What to work on: What you return should match the data below exactly, with no pictures in it.

Exercise data:
* * * * * * * * *

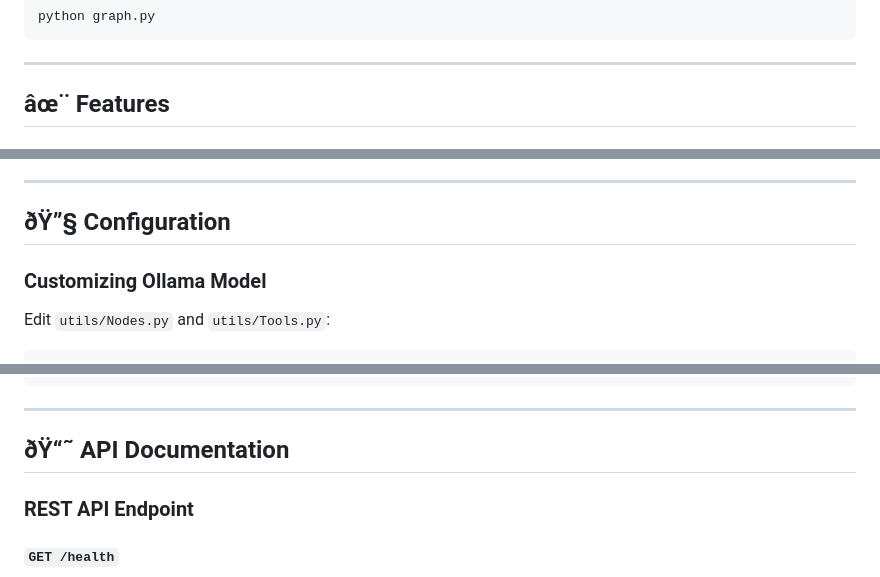
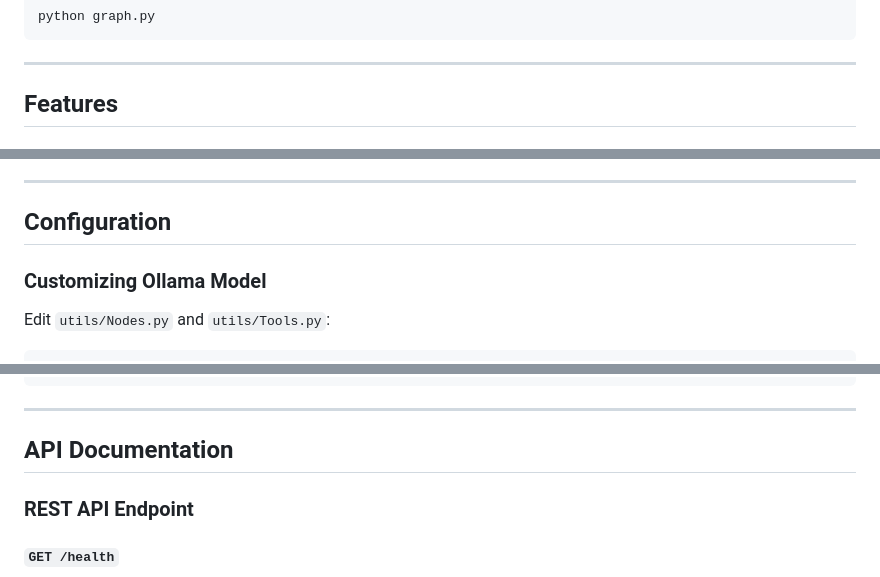
Before and after one commit to gauravbondegit/vapt_automation, a Markdown page: README.md, 3 parts joined by grey strips. Rendered like a GitHub page.

```diff
--- a/README.md
+++ b/README.md
@@ -273,5 +273,5 @@ python graph.py
 
 ---
 
-## âœ¨ Features
+## Features
 
@@ -318,7 +318,7 @@ python graph.py
 
 ---
 
-## ðŸ”§ Configuration
+## Configuration
 
 ### Customizing Ollama Model
 Edit `utils/Nodes.py` and `utils/Tools.py`:
@@ -349,7 +349,7 @@ initial_state = {
 
 ---
 
-## ðŸ“˜ API Documentation
+## API Documentation
 
 ### REST API Endpoint
 
```
Also changed, not shown: other parts of README.md (+19 -19 lines).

* * * * * * * * *

Result of the exercise:
Before and after one commit to gauravbondegit/vapt_automation, a Markdown page: README.md, 3 parts joined by grey strips. Rendered like a GitHub page.

```diff
--- a/README.md
+++ b/README.md
@@ -273,5 +273,5 @@ python graph.py
 
 ---
 
-## âœ¨ Features
+## Features
 
@@ -318,7 +318,7 @@ python graph.py
 
 ---
 
-## ðŸ”§ Configuration
+## Configuration
 
 ### Customizing Ollama Model
 Edit `utils/Nodes.py` and `utils/Tools.py`:
@@ -349,7 +349,7 @@ initial_state = {
 
 ---
 
-## ðŸ“˜ API Documentation
+## API Documentation
 
 ### REST API Endpoint
 
```
Also changed, not shown: other parts of README.md (+19 -19 lines).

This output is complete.